:: Exercise ::
Copy all records exactly, excluding images.

:: Material for this task ::
----------

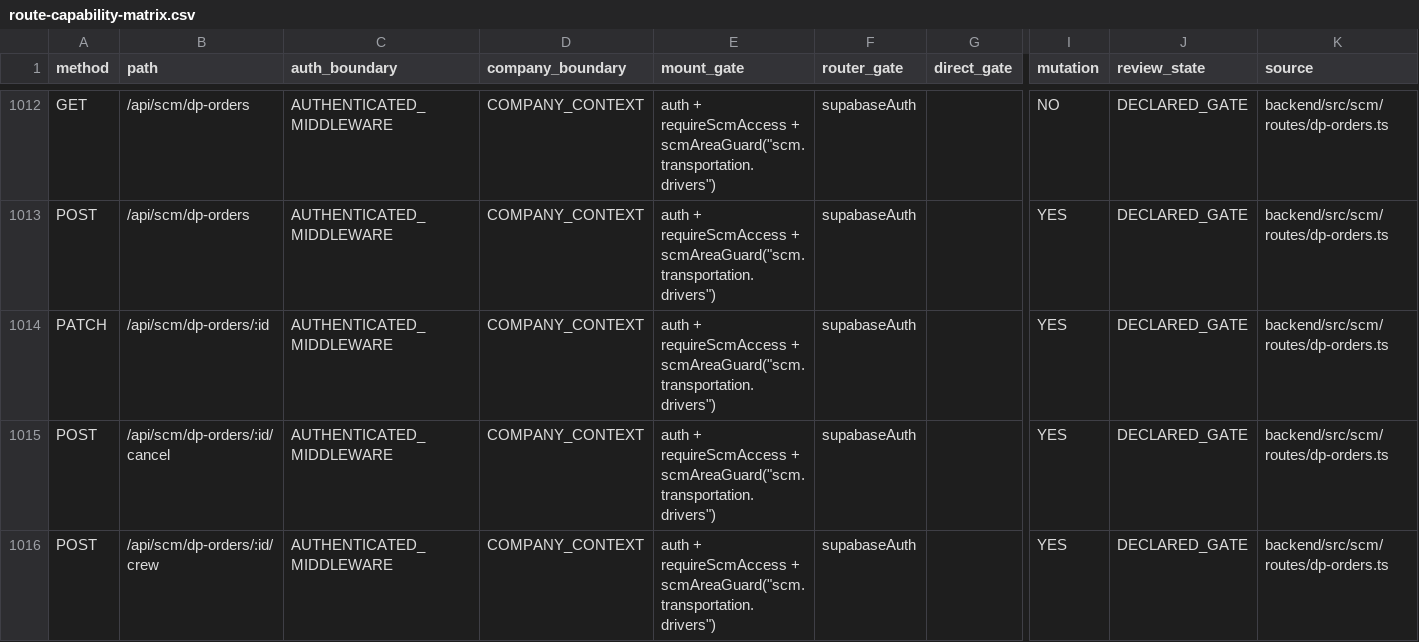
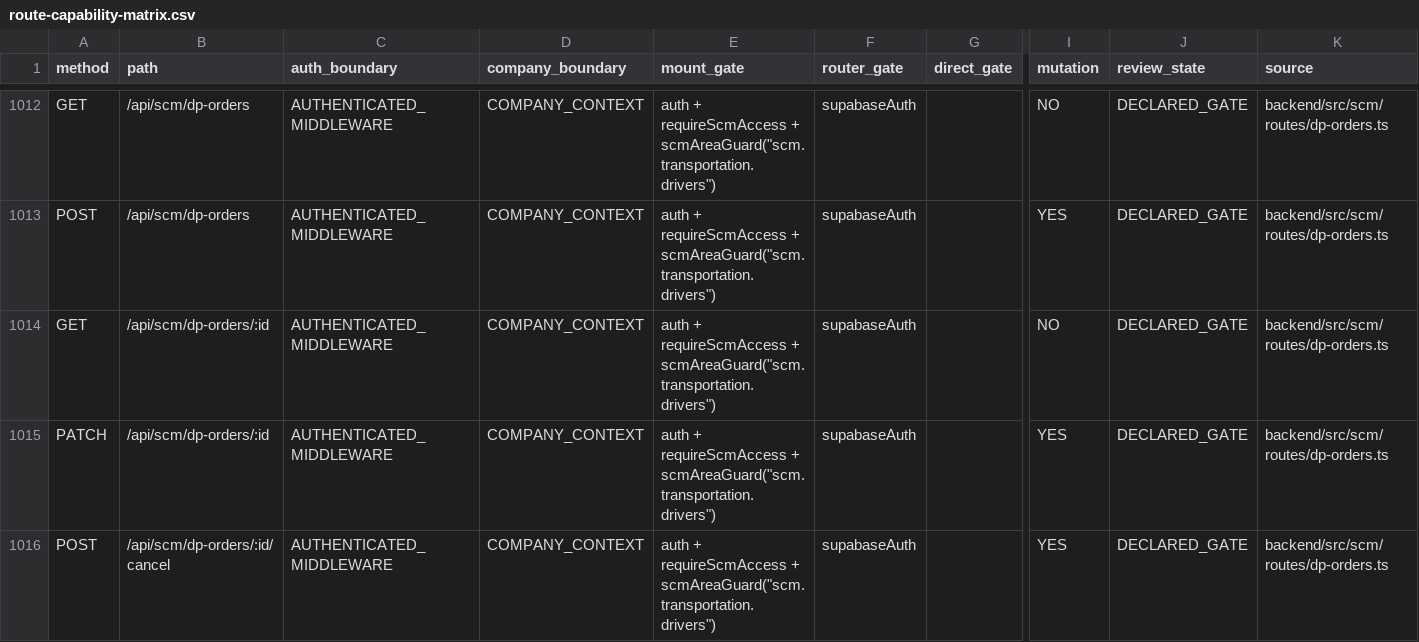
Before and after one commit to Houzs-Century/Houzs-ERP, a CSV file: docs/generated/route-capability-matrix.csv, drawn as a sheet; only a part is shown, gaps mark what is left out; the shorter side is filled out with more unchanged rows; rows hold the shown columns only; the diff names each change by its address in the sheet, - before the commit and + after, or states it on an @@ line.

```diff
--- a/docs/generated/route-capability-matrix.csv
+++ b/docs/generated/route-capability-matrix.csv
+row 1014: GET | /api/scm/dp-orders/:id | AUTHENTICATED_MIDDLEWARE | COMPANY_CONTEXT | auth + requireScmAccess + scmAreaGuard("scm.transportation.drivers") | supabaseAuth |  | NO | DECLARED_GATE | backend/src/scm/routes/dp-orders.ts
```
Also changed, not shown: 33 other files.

----------

:: Task solution ::
Before and after one commit to Houzs-Century/Houzs-ERP, a CSV file: docs/generated/route-capability-matrix.csv, drawn as a sheet; only a part is shown, gaps mark what is left out; the shorter side is filled out with more unchanged rows; rows hold the shown columns only; the diff names each change by its address in the sheet, - before the commit and + after, or states it on an @@ line.

```diff
--- a/docs/generated/route-capability-matrix.csv
+++ b/docs/generated/route-capability-matrix.csv
+row 1014: GET | /api/scm/dp-orders/:id | AUTHENTICATED_MIDDLEWARE | COMPANY_CONTEXT | auth + requireScmAccess + scmAreaGuard("scm.transportation.drivers") | supabaseAuth |  | NO | DECLARED_GATE | backend/src/scm/routes/dp-orders.ts
```
Also changed, not shown: 33 other files.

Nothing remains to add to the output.